- Manual Dexterity – manual dexterity requirements in terms of mental and visional attention requirements, coordination requirements, lifting requirements and potential fatigue factors.
- Working Conditions – the extent to which working conditions may be disagreeable or even hazardous.
If the Job is Supervisory in Nature
- Character – the degree and type of supervisory responsibility involved, lead/delegation work compared to fully responsible for corrective action up to and including termination/hire decisions.
- Scope – the size of the group supervised, as measured in fulltime equivalent personnel.
How to fill out the forms? In completing the forms, please read the directions of each section very carefully and try to be responsive to each section of the question. Try to be clear and use plain language.
Example: If you are responsible for highlighting areas in a budget report that show you are going over budget and then disseminating those reports out, just say that. However, if you are the person responsible for creating the report, reviewing the details of it and taking action or recommending action to change the problem areas, then say so.
It helps if you delineate what is expected of you in terms of problem solving and how far you are you expected to go. If something unusual comes up do you pass it on, make recommendations for solutions, or are you expected to determine what the solution options are, select and implement an option and then back brief your supervisor? These are three very different levels of responsibility, so please just be clear about your specific role.
Remember that when unclear language is used, such as facilitate (a frequently used word with many meanings) it tends to lead the job reviewer to have to ask follow-up questions, which can delay the process. The position will be evaluated based upon the responsibilities which are assigned to it, not based upon cleaver language in a reclassification form. The more clearly you can describe the duties of your position, the more quickly and accurately your job can be evaluated. Use the task section of the reclassification form to lay out your duties, and then refer back to what you have written as you begin to answer questions about knowledge, experienced, complexity, etc. These task descriptions are also used by evaluators first to provide an overarching view of your role and also when/if something is unclearly written in other sections, as a double check for the type of work being performed.

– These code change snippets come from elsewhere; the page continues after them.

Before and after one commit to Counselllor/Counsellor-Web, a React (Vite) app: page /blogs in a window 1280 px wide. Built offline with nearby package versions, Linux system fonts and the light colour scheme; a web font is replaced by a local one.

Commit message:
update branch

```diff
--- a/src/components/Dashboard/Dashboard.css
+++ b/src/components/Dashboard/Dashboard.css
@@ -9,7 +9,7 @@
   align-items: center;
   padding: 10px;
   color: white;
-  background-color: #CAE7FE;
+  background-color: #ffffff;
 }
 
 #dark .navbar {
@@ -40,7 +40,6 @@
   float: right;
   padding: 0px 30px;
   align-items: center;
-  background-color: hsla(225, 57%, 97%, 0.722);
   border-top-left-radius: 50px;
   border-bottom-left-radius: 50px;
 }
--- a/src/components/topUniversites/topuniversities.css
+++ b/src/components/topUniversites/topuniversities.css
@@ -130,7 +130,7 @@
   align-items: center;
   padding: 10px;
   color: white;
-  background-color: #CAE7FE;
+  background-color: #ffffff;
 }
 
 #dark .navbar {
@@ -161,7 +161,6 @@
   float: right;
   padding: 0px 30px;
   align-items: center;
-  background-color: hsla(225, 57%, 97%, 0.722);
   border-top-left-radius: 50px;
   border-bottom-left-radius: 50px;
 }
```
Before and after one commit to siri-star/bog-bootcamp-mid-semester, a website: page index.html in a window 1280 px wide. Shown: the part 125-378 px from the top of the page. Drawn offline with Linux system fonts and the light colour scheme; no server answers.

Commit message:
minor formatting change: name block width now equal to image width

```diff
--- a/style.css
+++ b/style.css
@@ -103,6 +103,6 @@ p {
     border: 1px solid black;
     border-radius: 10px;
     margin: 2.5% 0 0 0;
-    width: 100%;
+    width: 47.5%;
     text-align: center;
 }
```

If you have questions about how to respond to a section, feel free to speak to Human Resources.. Sometimes by explaining what you do to them, can help you and HR better address a section of the form so that your answer is both complete and clear to the evaluators.